DATA FOR ANALYSIS START
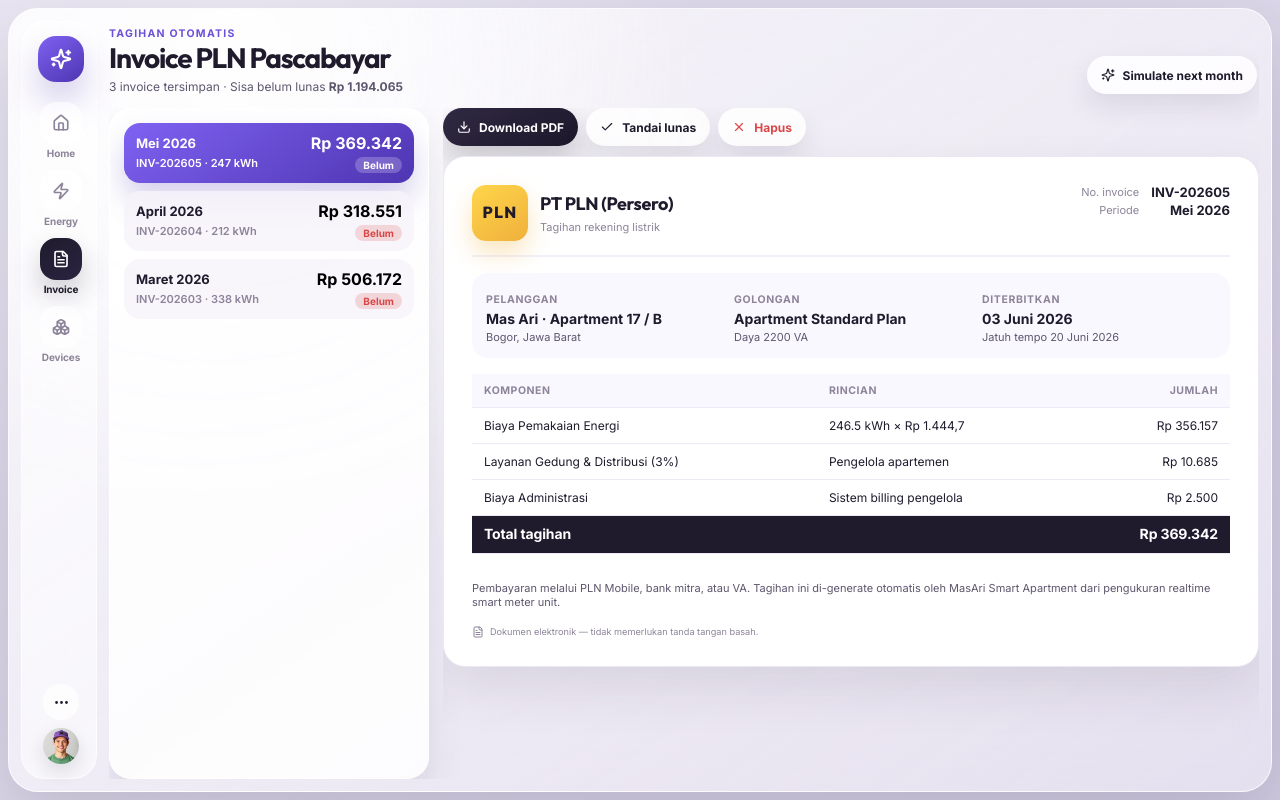
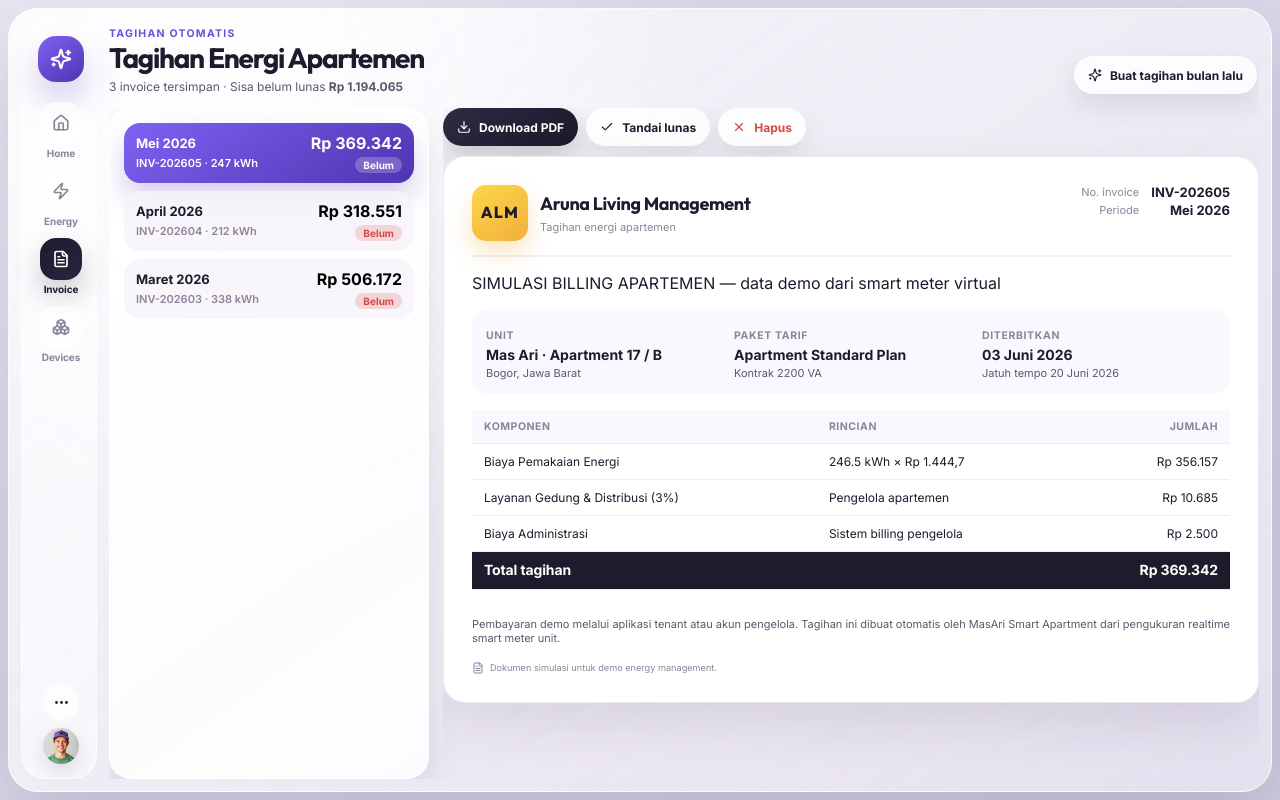
Before and after one commit to masarray/arhome, a React (Vite) app: page /#/invoices in a window 1280 px wide. Built offline with nearby package versions, Linux system fonts and the light colour scheme.

Commit message:
Replace branded invoice wording with apartment billing demo

```diff
--- a/src/pages/InvoicesPage.tsx
+++ b/src/pages/InvoicesPage.tsx
@@ -1,7 +1,7 @@
 import { useRef, useState } from "react";
 import { Check, Download, FileText, Loader2, Sparkles, X } from "lucide-react";
 import { useInvoices } from "@/hooks/useInvoices";
-import { billing, type Invoice } from "@/services/billingEngine";
+import { billing } from "@/services/billingEngine";
 import { TARIFF, formatRupiah } from "@/domain/tariff";
 
 function formatDate(ts: number) {
@@ -50,15 +50,15 @@
       <header className="page-header">
         <div>
           <span className="page-eyebrow">Tagihan Otomatis</span>
-          <h1>Invoice PLN Pascabayar</h1>
+          <h1>Tagihan Energi Apartemen</h1>
           <p>
             {invoices.length} invoice tersimpan · Sisa belum lunas{" "}
             <b>{formatRupiah(totalOutstanding)}</b>
           </p>
         </div>
         <div className="page-header__actions">
-          <button type="button" className="ghost-btn" onClick={() => billing.generateNextDemo()}>
-            <Sparkles size={14} /> Simulate next month
+          <button type="button" className="ghost-btn" onClick={() => billing.generatePreviousMonthDemo()}>
+            <Sparkles size={14} /> Buat tagihan bulan lalu
           </button>
         </div>
       </header>
@@ -67,7 +67,7 @@
         <aside className="invoice-list" aria-label="Daftar invoice">
           {invoices.length === 0 ? (
             <p className="invoice-list__empty">
-              Belum ada invoice. Tekan <b>Simulate next month</b> untuk membuat satu untuk demo.
+              Belum ada invoice. Tekan <b>Buat tagihan bulan lalu</b> untuk membuat satu untuk demo.
             </p>
           ) : (
             invoices.map((inv) => (
@@ -83,9 +83,7 @@
                 </span>
                 <span className="invoice-list-row__price">
                   <em>{formatRupiah(inv.breakdown.total)}</em>
-                  <span
-                    className={`invoice-status invoice-status--${inv.status}`}
-                  >
+                  <span className={`invoice-status invoice-status--${inv.status}`}>
                     {inv.status === "paid" ? "Lunas" : "Belum"}
                   </span>
                 </span>
@@ -97,21 +95,12 @@
         {selected ? (
           <article className="invoice-detail">
             <div className="invoice-detail__actions">
-              <button
-                type="button"
-                className="primary-btn"
-                onClick={downloadPdf}
-                disabled={downloading}
-              >
+              <button type="button" className="primary-btn" onClick={downloadPdf} disabled={downloading}>
                 {downloading ? <Loader2 size={14} className="spin" /> : <Download size={14} />}
                 Download PDF
               </button>
               {selected.status === "unpaid" ? (
-                <button
-                  type="button"
-                  className="ghost-btn"
-                  onClick={() => billing.markPaid(selected.id)}
-                >
+                <button type="button" className="ghost-btn" onClick={() => billing.markPaid(selected.id)}>
                   <Check size={14} /> Tandai lunas
                 </button>
               ) : (
@@ -119,11 +108,7 @@
                   <Check size={14} /> Sudah lunas · {selected.paidAt ? formatDate(selected.paidAt) : ""}
                 </span>
               )}
-              <button
-                type="button"
-                className="ghost-btn ghost-btn--danger"
-                onClick={() => billing.remove(selected.id)}
-              >
+              <button type="button" className="ghost-btn ghost-btn--danger" onClick={() => billing.remove(selected.id)}>
                 <X size={14} /> Hapus
               </button>
             </div>
@@ -132,10 +117,10 @@
               <header className="invoice-sheet__head">
                 <div>
                   <span className="invoice-sheet__brand">
-                    <span className="invoice-sheet__logo">PLN</span>
+                    <span className="invoice-sheet__logo">ALM</span>
                     <div>
-                      <strong>PT PLN (Persero)</strong>
-                      <small>Tagihan rekening listrik</small>
+                      <strong>Aruna Living Management</strong>
+                      <small>Tagihan energi apartemen</small>
                     </div>
                   </span>
                 </div>
@@ -147,16 +132,20 @@
                 </div>
               </header>
 
+              <div className="invoice-sheet__simulation-banner">
+                SIMULASI BILLING APARTEMEN — data demo dari smart meter virtual
+              </div>
+
               <section className="invoice-sheet__customer">
                 <div>
-                  <small>Pelanggan</small>
+                  <small>Unit</small>
                   <strong>Mas Ari · Apartment 17 / B</strong>
                   <span>Bogor, Jawa Barat</span>
                 </div>
                 <div>
-                  <small>Golongan</small>
+                  <small>Paket Tarif</small>
                   <strong>{TARIFF.goldenName}</strong>
-                  <span>Daya {TARIFF.contractVA} VA</span>
+                  <span>Kontrak {TARIFF.contractVA} VA</span>
                 </div>
                 <div>
                   <small>Diterbitkan</small>
@@ -192,12 +181,11 @@
 
               <footer className="invoice-sheet__foot">
                 <p>
-                  Pembayaran melalui PLN Mobile, bank mitra, atau VA. Tagihan
-                  ini di-generate otomatis oleh MasAri Smart Apartment dari
-                  pengukuran realtime smart meter unit.
+                  Pembayaran demo melalui aplikasi tenant atau akun pengelola. Tagihan ini dibuat otomatis oleh
+                  MasAri Smart Apartment dari pengukuran realtime smart meter unit.
                 </p>
                 <small>
-                  <FileText size={12} /> Dokumen elektronik — tidak memerlukan tanda tangan basah.
+                  <FileText size={12} /> Dokumen simulasi untuk demo energy management.
                 </small>
               </footer>
             </div>
```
DATA FOR ANALYSIS END
• **WHAT YOU NEED TO DO**
Find every line above where the word "status" occurs, and copy that line.

• **FINAL ANSWER**
-                    className={`invoice-status invoice-status--${inv.status}`}
+                  <span className={`invoice-status invoice-status--${inv.status}`}>
                     {inv.status === "paid" ? "Lunas" : "Belum"}
               {selected.status === "unpaid" ? (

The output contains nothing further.